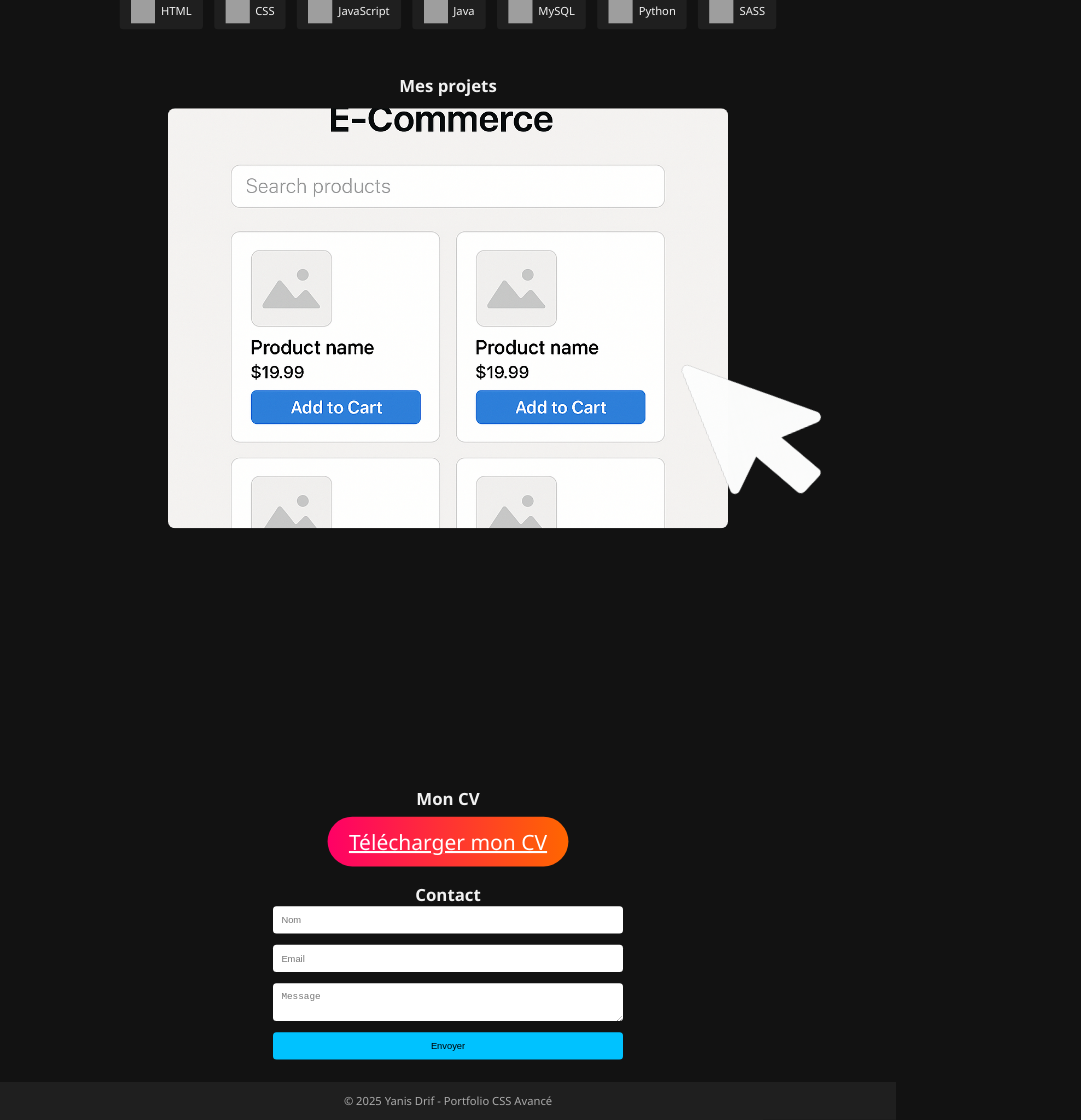
Repository: Yxniiss/ProjetCssAvance
Page: OneDrive/Bureau/Portfolio DrifYanis/home.html
The author's editor kept a copy of each file at every save. The page is drawn from the files as they stood at one save, then again after the next save.
The browser window is 1280 px wide. The page is 1544 px wide, so the pictures cover 1544 px, including what lies to the right of the window. The pictures show the part of the page from y = 944 to 2544 px (the page is 2544 px tall before and 2494 px after), at 70% of full size.
Pictures or frames that could not be fetched are drawn as grey boxes.

Above is the page before, as saved 2025-04-10 11:39:30.
Console error: TypeError: Cannot set properties of null (setting 'textContent')

After the next save:
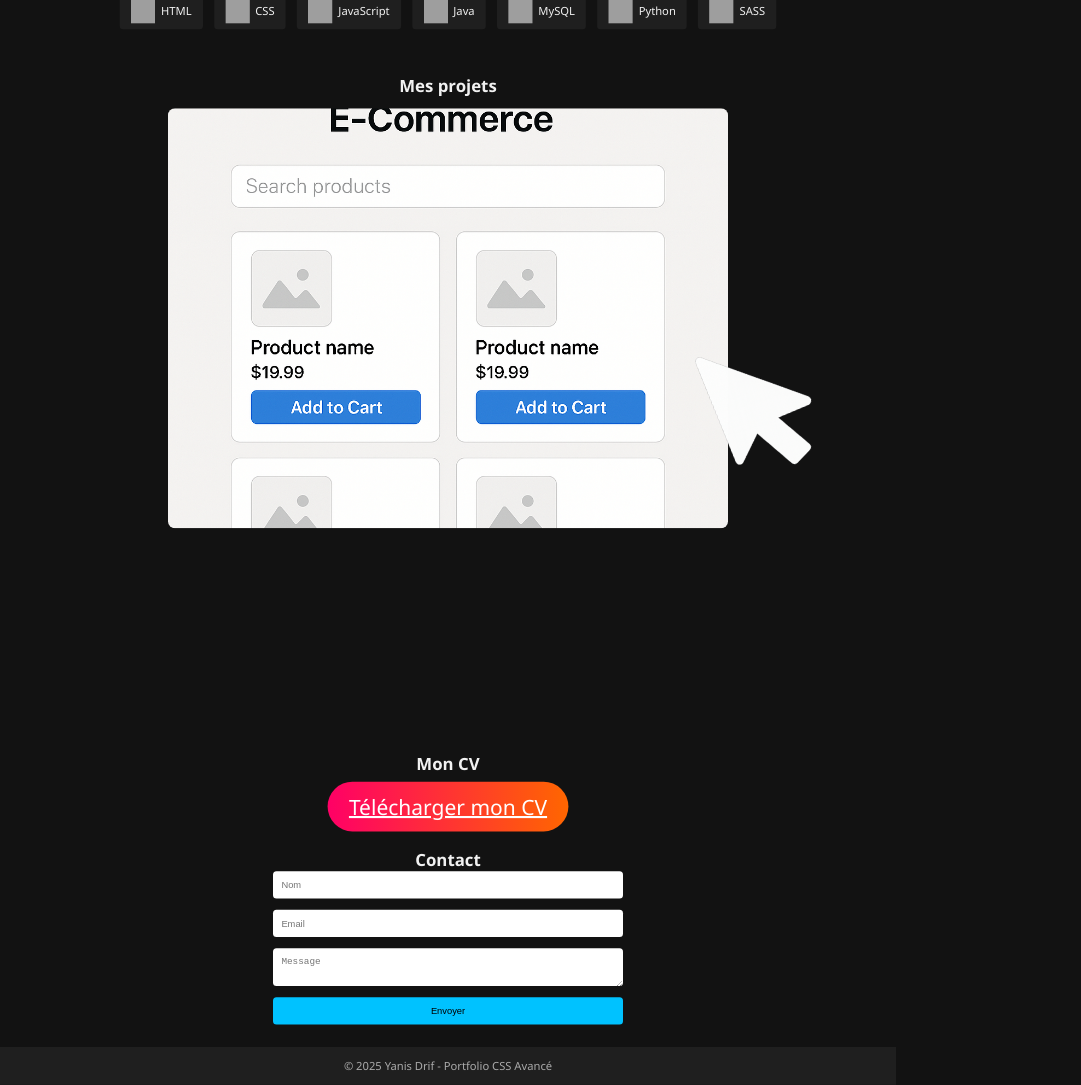
Saved 3 s later.
--- a/OneDrive/Bureau/Portfolio DrifYanis/style.css
+++ b/OneDrive/Bureau/Portfolio DrifYanis/style.css
@@ -84,7 +84,7 @@
   }
 
   .cursor2 img{
-    width: 300px;
+    width: 250px;
     position:relative;
     bottom:300px;
     left:450px;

........

Task description: Give back the whole listing exactly as written. Do not include any picture.

Reply to the task:
Repository: Yxniiss/ProjetCssAvance
Page: OneDrive/Bureau/Portfolio DrifYanis/home.html
The author's editor kept a copy of each file at every save. The page is drawn from the files as they stood at one save, then again after the next save.
The browser window is 1280 px wide. The page is 1544 px wide, so the pictures cover 1544 px, including what lies to the right of the window. The pictures show the part of the page from y = 944 to 2544 px (the page is 2544 px tall before and 2494 px after), at 70% of full size.
Pictures or frames that could not be fetched are drawn as grey boxes.

Above is the page before, as saved 2025-04-10 11:39:30.
Console error: TypeError: Cannot set properties of null (setting 'textContent')

After the next save:
Saved 3 s later.
--- a/OneDrive/Bureau/Portfolio DrifYanis/style.css
+++ b/OneDrive/Bureau/Portfolio DrifYanis/style.css
@@ -84,7 +84,7 @@
   }
 
   .cursor2 img{
-    width: 300px;
+    width: 250px;
     position:relative;
     bottom:300px;
     left:450px;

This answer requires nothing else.